-We recently acquired one of the original driving consoles from the Seattle Monorail. It is a pretty cool artifact, which you can sort of see in this picture here. Basically it is an L-shaped metal thing with a bunch of dials and knobs and a chair. I was charged with cleaning it. My method of choice? Q-tips and a jar of mild metal cleaner--wielded while crouching on the floor and trying to keep my skirt in some sort of modest configuration over my legs.
-Another new accession was a 1930s doll that was purchased from a Seattle toy store. As I started cataloging it I realized that I was going to have to put a number on every single piece of clothing she had, no matter how tiny. Hard objects (plastic, metal, wood etc.) usually get printed numbers that are adhered with a removable resin, and those numbers can be made quite small. Fabric usually gets numbers written out on twill tape and sewn in--but the twill tape we use is pretty bulky. These clothes were so small and delicate I needed another solution. So I wrote numbers on Tyvek as small as I could and then sewed it down on one side. It turned out pretty well
|Note the printed number on the doll and the tyvek tags on the clothes|
-Do you remember Black Bart? Well, he is out of his crate and ready for action! On Friday I had to hang out with him while the mount makers prepared his mechanized mount. Unlike other projects though, which are done in the privacy of our artifact staging room, this was happening in the center of the grand atrium. So as people came into work and donors passed by for tours, I was there authoritatively guarding a shirtless man in tight pants, lying flat on his back on a table. Then, when we lifted him up to test the mount, I noticed a bunch of scratches so I dutifully took a picture to document the issue:

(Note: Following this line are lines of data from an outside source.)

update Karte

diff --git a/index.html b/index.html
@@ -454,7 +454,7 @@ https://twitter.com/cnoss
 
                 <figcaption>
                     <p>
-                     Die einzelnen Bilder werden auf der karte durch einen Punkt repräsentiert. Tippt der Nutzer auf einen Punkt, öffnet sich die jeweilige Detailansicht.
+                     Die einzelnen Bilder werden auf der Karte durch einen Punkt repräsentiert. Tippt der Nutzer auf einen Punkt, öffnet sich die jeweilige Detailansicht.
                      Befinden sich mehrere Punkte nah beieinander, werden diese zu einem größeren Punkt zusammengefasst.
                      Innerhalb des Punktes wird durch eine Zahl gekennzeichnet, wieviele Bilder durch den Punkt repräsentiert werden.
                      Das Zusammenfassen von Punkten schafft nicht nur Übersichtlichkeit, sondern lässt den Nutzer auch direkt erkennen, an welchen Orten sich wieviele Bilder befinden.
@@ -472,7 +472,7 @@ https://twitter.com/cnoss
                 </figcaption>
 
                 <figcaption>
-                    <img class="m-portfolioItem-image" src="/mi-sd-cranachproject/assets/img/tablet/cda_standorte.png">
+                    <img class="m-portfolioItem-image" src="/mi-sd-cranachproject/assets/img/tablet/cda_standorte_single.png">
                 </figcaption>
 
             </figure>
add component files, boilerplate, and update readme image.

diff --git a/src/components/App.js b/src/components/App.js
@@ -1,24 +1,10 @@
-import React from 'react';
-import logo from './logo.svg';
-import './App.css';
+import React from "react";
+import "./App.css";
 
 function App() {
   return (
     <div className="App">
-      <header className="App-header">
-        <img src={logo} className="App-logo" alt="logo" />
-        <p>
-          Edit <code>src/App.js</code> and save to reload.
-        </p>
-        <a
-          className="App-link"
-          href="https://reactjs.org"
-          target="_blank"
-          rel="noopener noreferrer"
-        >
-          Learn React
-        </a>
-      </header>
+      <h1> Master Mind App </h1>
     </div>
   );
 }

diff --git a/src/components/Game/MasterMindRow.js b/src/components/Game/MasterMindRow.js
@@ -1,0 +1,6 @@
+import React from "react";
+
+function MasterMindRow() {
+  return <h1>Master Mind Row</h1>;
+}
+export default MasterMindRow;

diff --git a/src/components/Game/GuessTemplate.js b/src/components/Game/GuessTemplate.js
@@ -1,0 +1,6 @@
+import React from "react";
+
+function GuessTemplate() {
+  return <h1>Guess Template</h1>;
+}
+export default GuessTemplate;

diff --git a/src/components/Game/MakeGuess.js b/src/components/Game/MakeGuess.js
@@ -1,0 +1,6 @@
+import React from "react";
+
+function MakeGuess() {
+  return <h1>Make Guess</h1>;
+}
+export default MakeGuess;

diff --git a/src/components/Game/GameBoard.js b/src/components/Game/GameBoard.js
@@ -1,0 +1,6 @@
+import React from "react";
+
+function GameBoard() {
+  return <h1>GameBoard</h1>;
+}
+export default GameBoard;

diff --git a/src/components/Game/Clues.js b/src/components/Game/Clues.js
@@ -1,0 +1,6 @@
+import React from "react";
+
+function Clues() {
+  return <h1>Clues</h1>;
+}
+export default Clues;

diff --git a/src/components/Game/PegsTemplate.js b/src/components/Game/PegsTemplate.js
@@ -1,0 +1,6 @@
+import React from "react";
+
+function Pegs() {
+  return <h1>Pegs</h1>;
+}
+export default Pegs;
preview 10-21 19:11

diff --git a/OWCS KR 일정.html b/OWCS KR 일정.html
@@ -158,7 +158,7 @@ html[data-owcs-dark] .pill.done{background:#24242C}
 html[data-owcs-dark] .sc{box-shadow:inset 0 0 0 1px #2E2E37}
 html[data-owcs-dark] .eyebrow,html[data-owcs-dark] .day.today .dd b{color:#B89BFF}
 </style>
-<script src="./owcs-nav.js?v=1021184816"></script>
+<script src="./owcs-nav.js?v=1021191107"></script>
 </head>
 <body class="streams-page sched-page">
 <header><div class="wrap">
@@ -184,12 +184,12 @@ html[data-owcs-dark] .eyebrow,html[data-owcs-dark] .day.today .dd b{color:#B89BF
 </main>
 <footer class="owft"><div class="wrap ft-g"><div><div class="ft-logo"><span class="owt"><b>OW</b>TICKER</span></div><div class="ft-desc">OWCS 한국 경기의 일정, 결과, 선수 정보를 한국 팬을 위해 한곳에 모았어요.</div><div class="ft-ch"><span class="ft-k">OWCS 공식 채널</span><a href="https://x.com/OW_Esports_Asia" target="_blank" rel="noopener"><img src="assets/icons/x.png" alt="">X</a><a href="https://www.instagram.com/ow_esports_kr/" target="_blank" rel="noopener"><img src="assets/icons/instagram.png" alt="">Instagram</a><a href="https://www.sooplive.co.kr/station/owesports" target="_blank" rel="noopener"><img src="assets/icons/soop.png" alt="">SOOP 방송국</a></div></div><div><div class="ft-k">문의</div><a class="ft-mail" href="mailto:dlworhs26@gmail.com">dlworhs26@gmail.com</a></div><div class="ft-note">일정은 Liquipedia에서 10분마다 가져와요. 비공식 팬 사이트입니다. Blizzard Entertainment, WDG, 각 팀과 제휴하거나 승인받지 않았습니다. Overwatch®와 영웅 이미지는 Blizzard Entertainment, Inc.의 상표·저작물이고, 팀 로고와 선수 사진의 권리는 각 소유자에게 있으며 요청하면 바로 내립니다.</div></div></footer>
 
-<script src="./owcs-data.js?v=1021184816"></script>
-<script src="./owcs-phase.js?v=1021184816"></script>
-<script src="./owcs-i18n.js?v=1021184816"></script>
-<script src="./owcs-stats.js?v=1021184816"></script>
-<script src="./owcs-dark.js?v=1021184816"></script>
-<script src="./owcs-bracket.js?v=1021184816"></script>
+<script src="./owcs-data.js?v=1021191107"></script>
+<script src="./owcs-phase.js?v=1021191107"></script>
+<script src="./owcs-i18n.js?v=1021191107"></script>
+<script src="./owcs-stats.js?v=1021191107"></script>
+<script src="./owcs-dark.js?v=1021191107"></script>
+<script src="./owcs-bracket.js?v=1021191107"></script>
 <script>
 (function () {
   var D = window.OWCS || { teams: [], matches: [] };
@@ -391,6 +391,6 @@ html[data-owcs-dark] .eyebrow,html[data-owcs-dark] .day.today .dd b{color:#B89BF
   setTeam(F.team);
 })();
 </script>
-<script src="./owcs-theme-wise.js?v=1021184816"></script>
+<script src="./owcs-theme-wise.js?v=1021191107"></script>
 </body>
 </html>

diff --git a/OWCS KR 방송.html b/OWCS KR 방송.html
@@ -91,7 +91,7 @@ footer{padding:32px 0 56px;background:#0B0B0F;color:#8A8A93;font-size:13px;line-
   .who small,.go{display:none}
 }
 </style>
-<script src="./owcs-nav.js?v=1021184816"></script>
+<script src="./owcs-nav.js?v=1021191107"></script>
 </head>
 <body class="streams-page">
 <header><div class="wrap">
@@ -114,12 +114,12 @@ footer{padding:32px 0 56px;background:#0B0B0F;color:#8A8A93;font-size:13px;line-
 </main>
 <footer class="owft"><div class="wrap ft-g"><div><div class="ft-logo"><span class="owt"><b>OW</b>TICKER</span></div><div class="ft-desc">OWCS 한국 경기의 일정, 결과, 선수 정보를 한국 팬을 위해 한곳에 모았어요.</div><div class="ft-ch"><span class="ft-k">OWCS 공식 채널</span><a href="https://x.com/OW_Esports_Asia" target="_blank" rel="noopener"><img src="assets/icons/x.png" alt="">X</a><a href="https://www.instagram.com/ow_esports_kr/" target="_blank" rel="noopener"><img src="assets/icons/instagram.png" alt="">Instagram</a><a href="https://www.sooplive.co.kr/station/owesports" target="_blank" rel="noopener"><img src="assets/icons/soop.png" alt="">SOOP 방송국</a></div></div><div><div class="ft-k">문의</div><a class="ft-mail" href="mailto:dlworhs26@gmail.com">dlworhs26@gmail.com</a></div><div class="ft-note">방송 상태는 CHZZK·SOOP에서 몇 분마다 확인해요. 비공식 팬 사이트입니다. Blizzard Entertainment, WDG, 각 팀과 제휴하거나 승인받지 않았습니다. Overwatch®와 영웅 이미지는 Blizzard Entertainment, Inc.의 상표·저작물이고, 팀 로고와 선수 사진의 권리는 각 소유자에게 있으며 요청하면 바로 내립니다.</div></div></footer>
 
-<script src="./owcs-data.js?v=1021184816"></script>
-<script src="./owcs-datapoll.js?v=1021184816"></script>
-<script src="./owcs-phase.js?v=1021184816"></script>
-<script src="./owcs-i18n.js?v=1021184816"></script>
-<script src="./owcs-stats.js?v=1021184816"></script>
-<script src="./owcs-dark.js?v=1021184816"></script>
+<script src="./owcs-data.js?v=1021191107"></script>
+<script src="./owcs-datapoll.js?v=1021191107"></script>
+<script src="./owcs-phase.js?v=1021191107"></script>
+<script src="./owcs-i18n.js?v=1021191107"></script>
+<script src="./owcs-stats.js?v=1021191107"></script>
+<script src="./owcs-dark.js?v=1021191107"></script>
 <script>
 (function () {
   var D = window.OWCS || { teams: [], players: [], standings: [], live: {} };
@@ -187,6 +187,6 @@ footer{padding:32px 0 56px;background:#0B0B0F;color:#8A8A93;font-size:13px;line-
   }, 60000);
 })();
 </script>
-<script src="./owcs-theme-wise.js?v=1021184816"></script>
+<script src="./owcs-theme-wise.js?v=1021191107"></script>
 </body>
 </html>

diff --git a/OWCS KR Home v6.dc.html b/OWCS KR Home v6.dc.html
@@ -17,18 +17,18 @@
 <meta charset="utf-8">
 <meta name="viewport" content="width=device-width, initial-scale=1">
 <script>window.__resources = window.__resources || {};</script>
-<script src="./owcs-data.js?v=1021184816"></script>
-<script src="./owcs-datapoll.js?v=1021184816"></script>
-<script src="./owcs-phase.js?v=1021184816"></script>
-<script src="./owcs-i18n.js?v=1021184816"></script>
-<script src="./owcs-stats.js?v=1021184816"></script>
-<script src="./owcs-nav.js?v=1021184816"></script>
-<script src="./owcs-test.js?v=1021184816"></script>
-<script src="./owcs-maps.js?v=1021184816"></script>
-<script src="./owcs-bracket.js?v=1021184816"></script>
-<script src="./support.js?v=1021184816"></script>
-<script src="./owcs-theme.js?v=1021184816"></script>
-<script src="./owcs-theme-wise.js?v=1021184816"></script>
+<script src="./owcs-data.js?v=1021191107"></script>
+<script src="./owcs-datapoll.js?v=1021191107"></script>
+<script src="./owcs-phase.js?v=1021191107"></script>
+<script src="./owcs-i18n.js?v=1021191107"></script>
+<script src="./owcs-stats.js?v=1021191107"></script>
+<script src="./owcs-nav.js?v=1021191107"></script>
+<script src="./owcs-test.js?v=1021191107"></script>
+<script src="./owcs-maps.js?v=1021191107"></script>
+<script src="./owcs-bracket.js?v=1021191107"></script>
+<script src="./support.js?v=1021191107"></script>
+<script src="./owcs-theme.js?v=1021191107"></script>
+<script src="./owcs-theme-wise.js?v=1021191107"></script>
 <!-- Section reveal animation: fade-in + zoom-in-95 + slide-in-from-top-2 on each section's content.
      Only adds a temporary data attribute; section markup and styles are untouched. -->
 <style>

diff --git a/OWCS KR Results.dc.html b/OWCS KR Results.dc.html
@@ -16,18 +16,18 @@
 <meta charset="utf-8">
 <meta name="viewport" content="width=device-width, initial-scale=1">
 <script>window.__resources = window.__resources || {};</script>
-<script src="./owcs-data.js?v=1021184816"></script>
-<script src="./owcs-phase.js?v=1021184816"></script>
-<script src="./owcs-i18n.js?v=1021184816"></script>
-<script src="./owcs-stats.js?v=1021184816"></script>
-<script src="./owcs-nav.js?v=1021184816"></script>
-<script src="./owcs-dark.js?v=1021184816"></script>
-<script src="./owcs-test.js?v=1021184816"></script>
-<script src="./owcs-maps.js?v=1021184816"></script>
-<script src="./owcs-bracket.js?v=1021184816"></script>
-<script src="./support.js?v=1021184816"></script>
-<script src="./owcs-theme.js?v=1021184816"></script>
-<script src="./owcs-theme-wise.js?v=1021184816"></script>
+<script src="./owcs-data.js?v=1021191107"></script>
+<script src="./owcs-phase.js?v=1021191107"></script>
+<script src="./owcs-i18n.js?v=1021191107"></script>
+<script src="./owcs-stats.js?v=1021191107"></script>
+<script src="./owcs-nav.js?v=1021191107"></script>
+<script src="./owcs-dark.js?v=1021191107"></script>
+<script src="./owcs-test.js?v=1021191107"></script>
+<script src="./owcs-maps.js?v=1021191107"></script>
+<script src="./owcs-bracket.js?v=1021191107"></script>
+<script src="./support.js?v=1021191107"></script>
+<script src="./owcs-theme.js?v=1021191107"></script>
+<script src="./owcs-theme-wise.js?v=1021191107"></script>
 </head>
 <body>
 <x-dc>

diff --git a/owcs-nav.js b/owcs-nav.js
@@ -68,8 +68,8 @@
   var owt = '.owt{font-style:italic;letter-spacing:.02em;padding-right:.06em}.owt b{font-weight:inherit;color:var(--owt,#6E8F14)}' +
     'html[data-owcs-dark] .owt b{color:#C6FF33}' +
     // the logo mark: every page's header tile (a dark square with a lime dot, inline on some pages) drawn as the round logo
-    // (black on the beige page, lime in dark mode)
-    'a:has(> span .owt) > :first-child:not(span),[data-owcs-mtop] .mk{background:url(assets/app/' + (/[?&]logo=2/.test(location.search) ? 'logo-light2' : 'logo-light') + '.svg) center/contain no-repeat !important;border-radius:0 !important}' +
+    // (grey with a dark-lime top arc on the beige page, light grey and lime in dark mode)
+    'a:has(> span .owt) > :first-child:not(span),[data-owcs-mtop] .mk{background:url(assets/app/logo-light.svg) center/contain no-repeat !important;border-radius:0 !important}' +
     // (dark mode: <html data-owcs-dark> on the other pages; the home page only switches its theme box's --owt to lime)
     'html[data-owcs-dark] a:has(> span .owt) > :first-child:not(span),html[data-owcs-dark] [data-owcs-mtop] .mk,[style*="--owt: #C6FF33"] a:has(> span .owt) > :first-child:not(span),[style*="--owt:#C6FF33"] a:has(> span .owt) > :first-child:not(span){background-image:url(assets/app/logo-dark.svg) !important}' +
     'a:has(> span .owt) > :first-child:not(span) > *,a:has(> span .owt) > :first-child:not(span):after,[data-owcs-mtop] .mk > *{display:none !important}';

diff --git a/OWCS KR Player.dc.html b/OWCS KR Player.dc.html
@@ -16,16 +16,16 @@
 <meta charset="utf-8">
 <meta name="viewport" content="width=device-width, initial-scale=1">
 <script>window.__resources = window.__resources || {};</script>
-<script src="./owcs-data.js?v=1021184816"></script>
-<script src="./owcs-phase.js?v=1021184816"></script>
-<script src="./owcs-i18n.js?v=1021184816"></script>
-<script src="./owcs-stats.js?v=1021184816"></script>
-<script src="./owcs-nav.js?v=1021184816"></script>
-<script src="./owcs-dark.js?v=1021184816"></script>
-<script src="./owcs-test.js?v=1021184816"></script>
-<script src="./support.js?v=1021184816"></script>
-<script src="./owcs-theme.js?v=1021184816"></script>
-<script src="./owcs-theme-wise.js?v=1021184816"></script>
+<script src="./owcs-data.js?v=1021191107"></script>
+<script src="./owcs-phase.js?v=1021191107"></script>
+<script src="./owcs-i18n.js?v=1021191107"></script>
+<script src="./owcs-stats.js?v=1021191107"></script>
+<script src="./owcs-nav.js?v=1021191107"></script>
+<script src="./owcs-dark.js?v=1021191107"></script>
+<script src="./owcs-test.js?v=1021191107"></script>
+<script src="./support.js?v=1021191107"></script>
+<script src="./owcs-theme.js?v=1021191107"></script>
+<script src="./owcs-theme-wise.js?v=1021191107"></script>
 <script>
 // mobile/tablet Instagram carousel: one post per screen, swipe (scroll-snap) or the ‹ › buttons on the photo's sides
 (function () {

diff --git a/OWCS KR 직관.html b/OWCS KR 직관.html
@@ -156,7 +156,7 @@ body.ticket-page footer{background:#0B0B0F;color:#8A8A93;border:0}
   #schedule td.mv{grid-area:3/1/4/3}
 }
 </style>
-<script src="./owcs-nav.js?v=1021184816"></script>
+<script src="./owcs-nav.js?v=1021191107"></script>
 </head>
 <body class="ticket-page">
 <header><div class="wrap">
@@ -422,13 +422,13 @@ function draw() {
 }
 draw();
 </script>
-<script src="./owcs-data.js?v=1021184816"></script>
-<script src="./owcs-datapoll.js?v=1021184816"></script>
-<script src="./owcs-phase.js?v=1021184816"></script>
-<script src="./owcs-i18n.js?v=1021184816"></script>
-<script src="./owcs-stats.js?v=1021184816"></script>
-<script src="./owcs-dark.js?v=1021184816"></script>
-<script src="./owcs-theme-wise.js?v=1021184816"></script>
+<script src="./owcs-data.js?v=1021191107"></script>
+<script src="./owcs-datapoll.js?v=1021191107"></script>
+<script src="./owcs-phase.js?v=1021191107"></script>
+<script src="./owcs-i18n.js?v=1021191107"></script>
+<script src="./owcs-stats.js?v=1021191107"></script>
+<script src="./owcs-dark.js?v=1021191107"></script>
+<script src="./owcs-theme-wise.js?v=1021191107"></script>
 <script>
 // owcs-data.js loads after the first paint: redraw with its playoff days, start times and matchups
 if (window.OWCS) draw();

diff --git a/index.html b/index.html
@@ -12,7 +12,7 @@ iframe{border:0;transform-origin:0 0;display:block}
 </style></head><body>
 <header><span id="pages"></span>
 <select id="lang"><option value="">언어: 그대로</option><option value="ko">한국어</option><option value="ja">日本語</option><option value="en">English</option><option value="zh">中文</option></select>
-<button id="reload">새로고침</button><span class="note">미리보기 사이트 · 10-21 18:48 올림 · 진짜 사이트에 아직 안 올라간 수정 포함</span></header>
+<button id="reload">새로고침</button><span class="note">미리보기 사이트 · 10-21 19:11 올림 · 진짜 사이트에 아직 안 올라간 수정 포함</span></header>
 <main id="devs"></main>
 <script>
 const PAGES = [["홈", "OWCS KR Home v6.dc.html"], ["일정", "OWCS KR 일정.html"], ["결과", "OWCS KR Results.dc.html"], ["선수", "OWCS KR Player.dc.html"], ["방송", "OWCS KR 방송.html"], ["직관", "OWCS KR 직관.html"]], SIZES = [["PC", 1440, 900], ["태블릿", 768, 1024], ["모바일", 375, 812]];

Yep, just fillin' the work camera with inanimate artifact butt pics.